Major advances in DNA sequencing technology have made it possible to do large-scale sequencing, up to and including whole genome sequencing, in an effort to identify a gene mutation that may provide a diagnosis for a patient with an abnormal phenotype. This strategy offers potential advantages over classic approaches in which genes are analyzed individually, often over a long period of time and at substantial expense. As a result, there is considerable interest in offering genomic sequencing-based tests on a clinical basis. This document outlines points to consider in the clinical application of genomic sequencing to the detection of germ-line mutations.

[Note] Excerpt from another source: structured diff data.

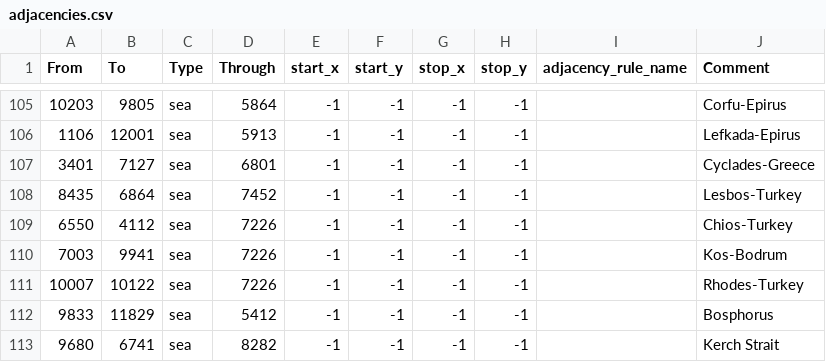
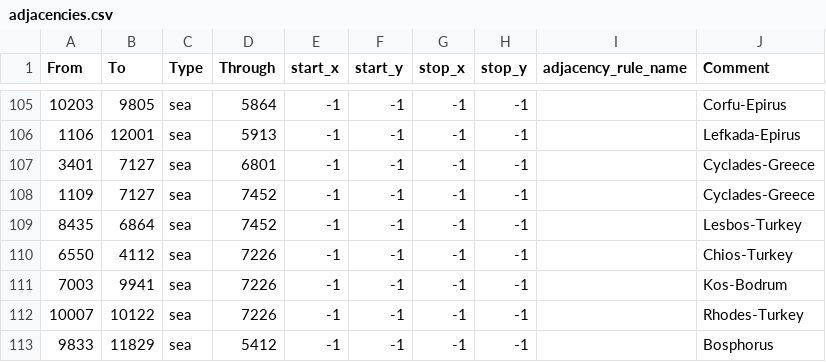
Before and after one commit to blacklikemilk/endsieg, a CSV file: map/adjacencies.csv, drawn as a sheet; only a part is shown, gaps mark what is left out; the shorter side is filled out with more unchanged rows.

Commit message:
Strait for Greece (athens)

```diff
--- a/map/adjacencies.csv
+++ b/map/adjacencies.csv
@@ -107,2 +107,3 @@ From;To;Type;Through;start_x;start_y;stop_x;stop_y;adjacency_rule_name;Comment
 3401;7127;sea;6801;-1;-1;-1;-1;;Cyclades-Greece
+1109;7127;sea;7452;-1;-1;-1;-1;;Cyclades-Greece
 8435;6864;sea;7452;-1;-1;-1;-1;;Lesbos-Turkey
```
Also changed, not shown: 1 other file.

 Next generation sequencing: This term encompasses a variety of technologies that permit rapid sequencing of large numbers of segments of DNA, up to and including entire genomes. Massively parallel sequencing (also called next generation sequencing), therefore, is not a test in itself or a specific sequencing technology. The term emphasizes a distinction from initial approaches that involved sequencing of one DNA strand at a time.


 Whole genome sequencing (WGS): This term implies the determination of the sequence of most of the DNA content comprising the entire genome of an individual. In fact, however, there may be components of the genome that are not included in a present-day “whole genome sequence.”

Large-scale sequencing generates a variety of heterogeneous results. In many cases, the results will provide an explanation for a patient’s phenotype by identifying a mutation in a gene known to be associated with the patient’s clinical condition or in a gene that is highly likely to be causative given current knowledge. Such “diagnostic results” are qualitatively different from another class of results that will be regularly generated when employing these techniques: secondary findings (also called incidental or unanticipated findings). Examples include the finding of a previously unsuspected high risk of disease in the future or the discovery of an as yet clinically unrecognized disorder in an asymptomatic individual. This latter type of result is similar to the types of results generated when screening an asymptomatic individual.

  1. WGS should be considered in the clinical diagnostic assessment of a phenotypically affected individual when:
  2. The phenotype or family history data strongly implicate a genetic etiology, but the phenotype does not correspond with a specific disorder for which a genetic test targeting a specific gene is available on a clinical basis.
  3. A patient presents with a defined genetic disorder that demonstrates a high degree of genetic heterogeneity, making WGS analysis of multiple genes simultaneously a more practical approach.
  4. A patient presents with a likely genetic disorder but specific genetic tests available for that phenotype have failed to arrive at a diagnosis.
  5. A fetus with a likely genetic disorder in which specific genetic tests , including targeted sequencing tests, available for that phenotype have failed to arrive at a diagnosis.